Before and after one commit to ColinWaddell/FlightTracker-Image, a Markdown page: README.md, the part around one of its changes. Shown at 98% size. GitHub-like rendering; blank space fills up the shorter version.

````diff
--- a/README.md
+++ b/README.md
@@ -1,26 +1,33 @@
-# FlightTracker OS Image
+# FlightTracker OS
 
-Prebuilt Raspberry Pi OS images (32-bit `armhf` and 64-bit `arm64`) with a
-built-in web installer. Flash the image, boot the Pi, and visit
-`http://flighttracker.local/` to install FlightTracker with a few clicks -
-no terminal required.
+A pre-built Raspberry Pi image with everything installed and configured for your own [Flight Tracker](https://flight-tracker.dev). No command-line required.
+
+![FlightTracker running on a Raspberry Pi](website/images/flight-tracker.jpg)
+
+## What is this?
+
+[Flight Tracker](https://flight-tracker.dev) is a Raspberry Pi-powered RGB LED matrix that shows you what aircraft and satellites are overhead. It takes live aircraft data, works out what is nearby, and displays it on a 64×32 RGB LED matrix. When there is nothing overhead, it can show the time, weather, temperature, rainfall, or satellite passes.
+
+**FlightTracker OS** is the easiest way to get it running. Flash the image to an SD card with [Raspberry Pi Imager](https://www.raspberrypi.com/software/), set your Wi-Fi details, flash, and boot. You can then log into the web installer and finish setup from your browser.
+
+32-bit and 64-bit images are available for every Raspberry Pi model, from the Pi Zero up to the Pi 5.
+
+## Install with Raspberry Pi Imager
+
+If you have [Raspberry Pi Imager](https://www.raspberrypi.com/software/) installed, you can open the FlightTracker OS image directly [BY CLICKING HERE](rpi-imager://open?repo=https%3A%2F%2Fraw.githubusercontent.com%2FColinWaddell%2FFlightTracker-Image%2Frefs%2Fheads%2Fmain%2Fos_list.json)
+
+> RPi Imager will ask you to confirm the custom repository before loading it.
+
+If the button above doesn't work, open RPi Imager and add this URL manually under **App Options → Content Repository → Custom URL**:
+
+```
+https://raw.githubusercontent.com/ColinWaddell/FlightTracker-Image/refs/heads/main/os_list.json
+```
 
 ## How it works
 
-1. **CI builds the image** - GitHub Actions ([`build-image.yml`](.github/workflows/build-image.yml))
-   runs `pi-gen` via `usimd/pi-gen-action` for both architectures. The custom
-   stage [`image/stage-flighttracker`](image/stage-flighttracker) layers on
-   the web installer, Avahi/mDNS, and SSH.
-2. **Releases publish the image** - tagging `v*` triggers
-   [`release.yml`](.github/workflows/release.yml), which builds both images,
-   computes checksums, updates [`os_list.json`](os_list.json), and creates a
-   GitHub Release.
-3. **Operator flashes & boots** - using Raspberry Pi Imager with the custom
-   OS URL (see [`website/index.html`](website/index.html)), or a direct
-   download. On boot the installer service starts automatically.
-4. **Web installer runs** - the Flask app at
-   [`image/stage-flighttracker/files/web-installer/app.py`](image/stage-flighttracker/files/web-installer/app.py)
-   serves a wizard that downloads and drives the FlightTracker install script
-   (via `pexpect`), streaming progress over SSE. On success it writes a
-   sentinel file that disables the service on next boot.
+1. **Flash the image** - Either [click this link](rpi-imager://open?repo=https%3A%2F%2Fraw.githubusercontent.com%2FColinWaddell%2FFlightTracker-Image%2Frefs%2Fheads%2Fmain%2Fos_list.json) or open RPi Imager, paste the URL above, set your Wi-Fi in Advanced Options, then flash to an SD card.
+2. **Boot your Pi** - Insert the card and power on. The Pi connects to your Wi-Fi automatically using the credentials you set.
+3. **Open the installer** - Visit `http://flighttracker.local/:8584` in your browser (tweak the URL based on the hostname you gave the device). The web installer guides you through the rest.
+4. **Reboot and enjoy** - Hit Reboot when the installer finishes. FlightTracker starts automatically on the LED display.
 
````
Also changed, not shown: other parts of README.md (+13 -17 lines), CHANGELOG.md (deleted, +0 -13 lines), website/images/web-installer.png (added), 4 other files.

---

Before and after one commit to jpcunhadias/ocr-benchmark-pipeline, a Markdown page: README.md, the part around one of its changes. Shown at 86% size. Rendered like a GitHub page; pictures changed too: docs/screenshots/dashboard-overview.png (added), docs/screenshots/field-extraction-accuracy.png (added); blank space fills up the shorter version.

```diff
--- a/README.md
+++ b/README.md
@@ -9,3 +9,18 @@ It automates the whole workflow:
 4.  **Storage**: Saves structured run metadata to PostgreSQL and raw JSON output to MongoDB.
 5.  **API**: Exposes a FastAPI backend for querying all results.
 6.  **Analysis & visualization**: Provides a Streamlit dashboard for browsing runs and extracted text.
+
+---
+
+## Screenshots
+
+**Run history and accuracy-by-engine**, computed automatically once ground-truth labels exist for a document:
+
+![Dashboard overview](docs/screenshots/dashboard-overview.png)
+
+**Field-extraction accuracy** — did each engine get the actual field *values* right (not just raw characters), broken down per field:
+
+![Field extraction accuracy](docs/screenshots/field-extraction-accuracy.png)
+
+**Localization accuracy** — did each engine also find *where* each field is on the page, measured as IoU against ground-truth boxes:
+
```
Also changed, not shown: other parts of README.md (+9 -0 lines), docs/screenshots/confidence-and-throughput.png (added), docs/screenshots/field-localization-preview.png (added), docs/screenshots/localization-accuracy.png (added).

TASK PROMPT: Looking at the entries above, say how many lines hold the word "with". Offer no other text.

FINISHED TASK: 6